Washington State Contact-Tracing Mandate Rebuffed By ACLU, Rescinded; Michigan Version Stands
In May, Washington Gov. Jay Inslee required businesses to obtain contact information from their customers so that state officials could conduct contact tracing should COVID-19 outbreaks develop.
The ACLU of Washington protested the measure, and Inslee quickly retracted the mandate.
“We have serious concerns with any plan that would require people to disclose their names and/or contact information and whereabouts without strict controls on the storage and accessibility of such information,” the ACLU of Washington state wrote. “Normally, judicial oversight or, at a minimum, informed consent would be required to allow others to access and use personally identifying information and related data about travel and association with others. Business logs cannot be susceptible to disclosure beyond the tightly limited purposes of contact tracing. Without appropriate safeguards, contact information can be disclosed to immigration agents, law enforcement, advertising companies, identity thieves, stalkers, and harassers. If providing contact information is mandatory, rather than voluntary, this may have the effect of excluding people from public accommodations for fear of nonconsensual data sharing and other forms of surveillance abuses.”
Michigan’s Department of Health and Human Services issued a similar requirement for state businesses, effective Nov. 2.

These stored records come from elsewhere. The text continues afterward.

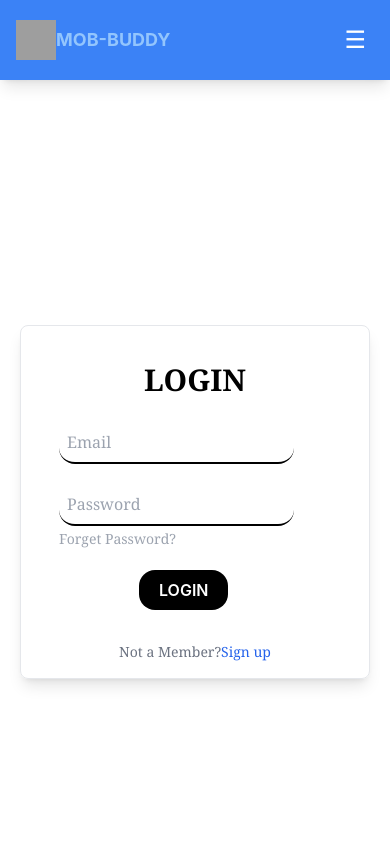
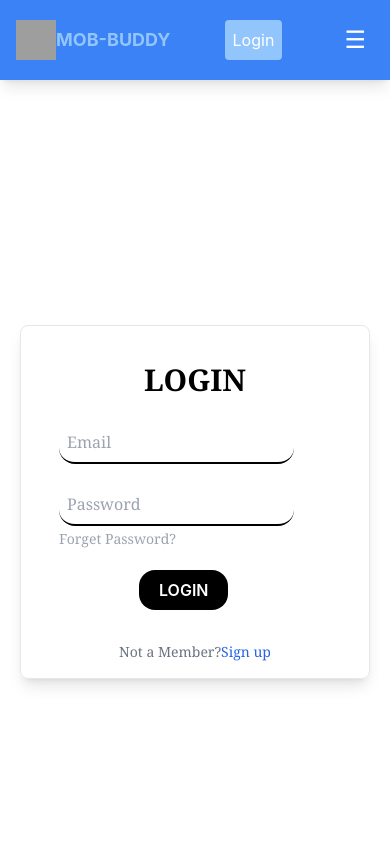
Before and after one commit to Fidha5/E-App, a React (Create React App) app: page /Login in a window 390 px wide. Shown: the top 844 px of the page. Built offline with nearby package versions, Linux system fonts and the light colour scheme; grey boxes are pictures that could not be loaded.

Commit message:
responsive

```diff
--- a/src/components/Navbar.jsx
+++ b/src/components/Navbar.jsx
@@ -97,6 +97,22 @@ function Navbar() {
           </div>
         )}
       </div>
+      {useName ? (
+              <button
+                onClick={handleLogout}
+                className="text-white bg-blue-300 p-2 rounded hover:bg-slate-400"
+              >
+                Logout
+              </button>
+            ) : (
+              <NavLink
+                to="/Login"
+                onClick={() => setMenuOpen(false)}
+                className="text-white bg-blue-300 p-2 rounded hover:bg-slate-400 text-center"
+              >
+                Login
+              </NavLink>
+            )}
 
       {/* Hamburger Menu for Mobile */}
       <div className="md:hidden flex items-center relative">
```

Michigan Capitol Confidential is the news source produced by the Mackinac Center for Public Policy. Michigan Capitol Confidential reports with a free-market news perspective.